Data records
☆ ☆ ☆
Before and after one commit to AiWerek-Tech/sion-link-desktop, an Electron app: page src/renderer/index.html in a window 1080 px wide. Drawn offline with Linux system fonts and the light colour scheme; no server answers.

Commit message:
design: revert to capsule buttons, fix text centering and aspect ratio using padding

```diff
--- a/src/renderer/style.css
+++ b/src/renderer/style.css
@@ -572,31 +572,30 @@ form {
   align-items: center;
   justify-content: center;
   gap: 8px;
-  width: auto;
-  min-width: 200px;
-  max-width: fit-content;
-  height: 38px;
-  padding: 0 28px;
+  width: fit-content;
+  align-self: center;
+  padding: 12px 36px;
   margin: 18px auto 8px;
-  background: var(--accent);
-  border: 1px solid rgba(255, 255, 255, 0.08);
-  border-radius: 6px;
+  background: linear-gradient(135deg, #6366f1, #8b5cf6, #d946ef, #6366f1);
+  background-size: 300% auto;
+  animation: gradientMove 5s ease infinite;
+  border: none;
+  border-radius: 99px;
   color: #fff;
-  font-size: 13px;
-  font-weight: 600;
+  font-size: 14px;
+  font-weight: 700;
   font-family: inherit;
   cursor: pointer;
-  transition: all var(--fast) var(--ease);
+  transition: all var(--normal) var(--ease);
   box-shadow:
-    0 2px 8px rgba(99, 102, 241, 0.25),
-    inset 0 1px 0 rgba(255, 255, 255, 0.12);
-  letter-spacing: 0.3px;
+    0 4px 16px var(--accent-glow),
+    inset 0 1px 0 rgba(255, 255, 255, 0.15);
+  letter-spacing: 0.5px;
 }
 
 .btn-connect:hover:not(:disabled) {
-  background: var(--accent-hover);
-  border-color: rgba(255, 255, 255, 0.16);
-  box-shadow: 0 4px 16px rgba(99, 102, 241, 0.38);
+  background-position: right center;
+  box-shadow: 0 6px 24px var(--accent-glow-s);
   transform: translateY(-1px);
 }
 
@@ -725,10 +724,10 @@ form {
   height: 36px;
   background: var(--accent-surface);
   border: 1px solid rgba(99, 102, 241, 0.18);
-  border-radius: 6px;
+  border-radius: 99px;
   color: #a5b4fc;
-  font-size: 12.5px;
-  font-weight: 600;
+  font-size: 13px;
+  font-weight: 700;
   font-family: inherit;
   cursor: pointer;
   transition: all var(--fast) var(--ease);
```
☆ ☆ ☆
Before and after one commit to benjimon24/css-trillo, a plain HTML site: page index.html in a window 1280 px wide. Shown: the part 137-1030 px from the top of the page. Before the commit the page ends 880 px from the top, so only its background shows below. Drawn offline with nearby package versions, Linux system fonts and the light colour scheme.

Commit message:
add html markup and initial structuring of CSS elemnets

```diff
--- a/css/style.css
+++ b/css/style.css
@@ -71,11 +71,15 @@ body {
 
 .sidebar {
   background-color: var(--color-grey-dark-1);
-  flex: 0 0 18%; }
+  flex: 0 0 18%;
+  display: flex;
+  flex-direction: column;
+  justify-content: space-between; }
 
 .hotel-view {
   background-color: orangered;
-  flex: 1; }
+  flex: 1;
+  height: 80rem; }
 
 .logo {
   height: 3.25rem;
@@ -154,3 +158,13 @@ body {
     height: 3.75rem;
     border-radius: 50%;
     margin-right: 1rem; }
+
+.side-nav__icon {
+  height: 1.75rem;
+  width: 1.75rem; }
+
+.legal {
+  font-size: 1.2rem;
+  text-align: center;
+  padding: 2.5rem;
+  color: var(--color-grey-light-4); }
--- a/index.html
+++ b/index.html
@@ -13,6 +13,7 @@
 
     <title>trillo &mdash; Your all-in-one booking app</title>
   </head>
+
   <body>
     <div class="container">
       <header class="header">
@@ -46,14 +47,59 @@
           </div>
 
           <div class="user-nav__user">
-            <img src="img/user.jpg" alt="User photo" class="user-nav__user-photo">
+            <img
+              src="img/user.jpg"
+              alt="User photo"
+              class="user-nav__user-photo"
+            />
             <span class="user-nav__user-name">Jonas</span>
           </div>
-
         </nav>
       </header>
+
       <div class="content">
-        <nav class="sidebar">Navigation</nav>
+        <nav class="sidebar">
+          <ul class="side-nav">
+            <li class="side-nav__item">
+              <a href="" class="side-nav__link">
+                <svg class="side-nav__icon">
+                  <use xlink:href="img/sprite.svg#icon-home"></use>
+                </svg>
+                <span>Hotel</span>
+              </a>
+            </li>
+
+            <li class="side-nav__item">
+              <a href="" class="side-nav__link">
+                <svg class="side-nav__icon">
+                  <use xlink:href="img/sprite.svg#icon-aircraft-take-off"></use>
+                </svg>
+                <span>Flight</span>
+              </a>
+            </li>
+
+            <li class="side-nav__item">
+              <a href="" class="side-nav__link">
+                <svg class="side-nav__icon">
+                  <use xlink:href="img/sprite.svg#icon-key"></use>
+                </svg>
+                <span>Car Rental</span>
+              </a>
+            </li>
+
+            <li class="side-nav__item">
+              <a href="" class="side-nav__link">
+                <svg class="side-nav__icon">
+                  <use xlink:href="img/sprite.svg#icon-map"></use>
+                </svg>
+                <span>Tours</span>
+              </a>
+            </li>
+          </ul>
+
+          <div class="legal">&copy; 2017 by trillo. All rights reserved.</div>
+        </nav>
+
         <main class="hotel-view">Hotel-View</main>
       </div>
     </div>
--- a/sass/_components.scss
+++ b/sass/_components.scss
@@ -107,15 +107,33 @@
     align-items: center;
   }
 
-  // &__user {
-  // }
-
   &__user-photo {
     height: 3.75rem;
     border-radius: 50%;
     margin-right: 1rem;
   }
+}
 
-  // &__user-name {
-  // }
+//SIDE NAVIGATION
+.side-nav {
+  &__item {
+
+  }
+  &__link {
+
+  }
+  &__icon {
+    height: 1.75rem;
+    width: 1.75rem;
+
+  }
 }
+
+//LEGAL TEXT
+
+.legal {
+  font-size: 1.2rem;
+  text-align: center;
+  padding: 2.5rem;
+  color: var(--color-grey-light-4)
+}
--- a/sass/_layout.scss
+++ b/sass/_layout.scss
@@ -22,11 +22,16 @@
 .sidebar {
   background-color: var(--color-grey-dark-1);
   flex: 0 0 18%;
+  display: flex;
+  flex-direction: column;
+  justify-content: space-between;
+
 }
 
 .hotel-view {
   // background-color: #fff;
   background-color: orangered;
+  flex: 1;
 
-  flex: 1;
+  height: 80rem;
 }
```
☆ ☆ ☆
Lines above that have "padding": copy each of them.

design: revert to capsule buttons, fix text centering and aspect ratio using padding
-  padding: 0 28px;
+  padding: 12px 36px;
+  padding: 2.5rem;
+  padding: 2.5rem;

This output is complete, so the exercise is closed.